The United States has signed with at least 31 other members of the United Nations a pro-life declaration decrying abortion and affirming the family unit and universal health coverage among other beliefs.
Brazil, Egypt, Hungary, Indonesia and Uganda joined the U.S. Thursday (Oct. 22) as co-signers of the Geneva Consensus Declaration, which is intended to signal to the U.N. the right of individual countries to support the sanctity of life without financial retribution or other coercion from other nations.
U.S. Secretary of State Mike Pompeo, who participated in the signing ceremony along with U.S. Health and Human Services Secretary Alex Azar, called the declaration “historic,” as the “first time that a multilateral coalition has been built around the issue of defending life.” He heralded the declaration’s cross-regional support from countries with a combined population of 1.6 billion people.
“With increasing frequency, some rich nations and U.N. agencies beholden to them are wrongly asserting abortion as a universal human right,” Azar said at the signing ceremony, which was held virtually. “These efforts pressure countries to institute progressive abortion laws or risk losing global funding or standing in international fora.”
Southern Baptist ethicist Elizabeth Graham said the declaration furthers a global effort supported by several nations to preserve life.
“The coalition certainly begins with a shared opposition to abortion, and this international pro-life effort helps create momentum for the pursuit of better healthcare standards for women and strengthening the family as foundational for society,” said Graham, vice president of operations and life initiatives for the Ethics & Religious Liberty Commission. “Every person across the globe, from the very beginning of life in the womb, is made worthy of immeasurable dignity in the image of God.”
While only 32 of the U.N.’s 193 member nations have signed the declaration to date, Azar said the statement “is a critical and useful tool to defend these principles across all United Nations bodies and at every multilateral setting using language previously agreed to by member-states of those bodies.”
“Tragically, women around the world unnecessarily suffer health challenges – all too often deadly health challenges – while too many wealthy nations and international institutions put a myopic focus on a radical agenda that is offensive to many cultures and derails agreement of women’s health priorities,” Azar said.
Among the six co-sponsoring nations, the U.S. and Hungary are the only countries where abortion is legal nationally with varying gestational period limits, according to the Center for Reproductive Rights, whose mission statement is fundamentally opposed to the declaration.

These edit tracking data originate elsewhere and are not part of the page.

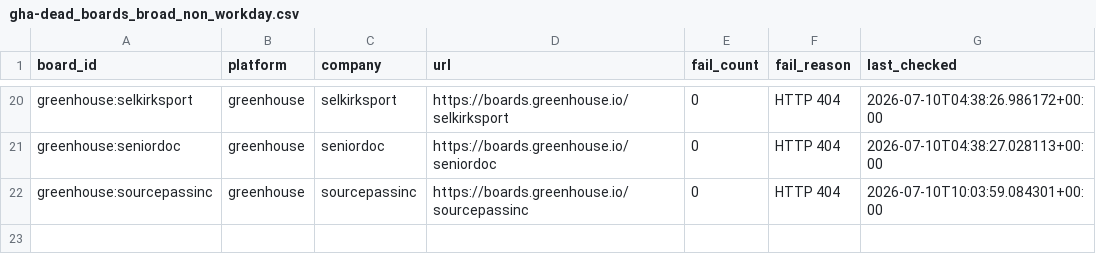
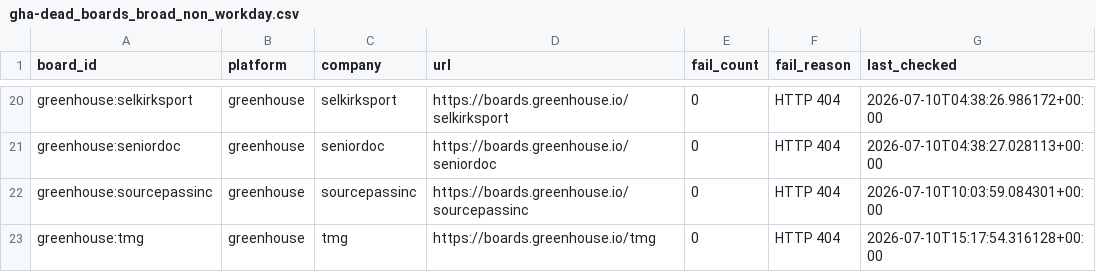
Before and after one commit to chandalagufus/job, a CSV file: state/gha-dead_boards_broad_non_workday.csv, drawn as a sheet; only a part is shown, gaps mark what is left out.

```diff
--- a/state/gha-dead_boards_broad_non_workday.csv
+++ b/state/gha-dead_boards_broad_non_workday.csv
@@ -22 +22,2 @@ greenhouse:seniordoc,greenhouse,seniordoc,https://boards.greenhouse.io/seniordoc
 greenhouse:sourcepassinc,greenhouse,sourcepassinc,https://boards.greenhouse.io/sourcepassinc,0,HTTP 404,2026-07-10T10:03:59.084301+00:00
+greenhouse:tmg,greenhouse,tmg,https://boards.greenhouse.io/tmg,0,HTTP 404,2026-07-10T15:17:54.316128+00:00
```
Also changed, not shown: 1 other file.
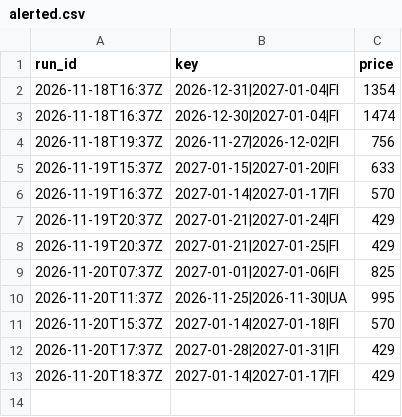
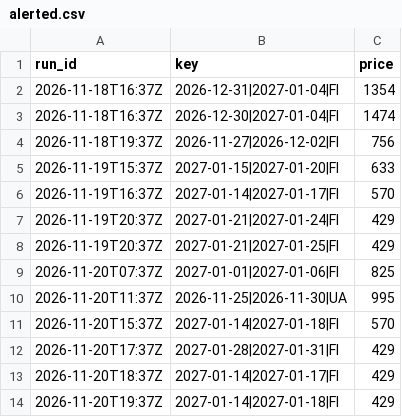
Before and after one commit to tommyjoppich/iceland, a CSV file: data/alerted.csv, drawn as a sheet; the diff names each change by its address in the sheet, - before the commit and + after, or states it on an @@ line.

```diff
--- a/data/alerted.csv
+++ b/data/alerted.csv
+row 14: 2026-11-20T19:37Z | 2027-01-14|2027-01-18|FI | 429
```
Also changed, not shown: 4 other files.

Abortion is illegal in Egypt, and is available to save the life of the mother in Brazil, Indonesia and Uganda.
“At its very core, the declaration protects women’s health, defends the unborn, and reiterates the vital importance of the family as the foundation of society,” Pompeo said. “The declaration restates that ‘there is no international right to an abortion.’ It goes even further, affirming that every country has its own sovereign right to determine its own laws with respect to abortion. We say clearly, quote, ‘There is no international obligation on the part of states to finance or facilitate abortion.’”
The document, titled the Geneva Consensus Declaration On Promoting Women’s Health and Strengthening the Family, builds on an initiative Pompeo said the U.S. advanced in 2019 among likeminded nations to advance human dignity in the global public square.
“The result of that was that we delivered 20 of them to prepare a joint statement to decry pro-abortion language in UN documents. Together, these nations said clearly there simply is no international right to abortion,” Pompeo said. “Today, we’re taking the next step, as we sign the Geneva Consensus Declaration.”
Among nearly 15 core statements, the declaration affirms the importance of universal health coverage in achieving the declaration’s health goals, referencing a political declaration drafted at the 2019 United Nations General Assembly’s meeting on universal health coverage.
Other nations signing the declaration include Belarus, Saudi Arabia and Poland, the Washington Post reported. Azar and Pompeo have invited other nations to sign the declaration.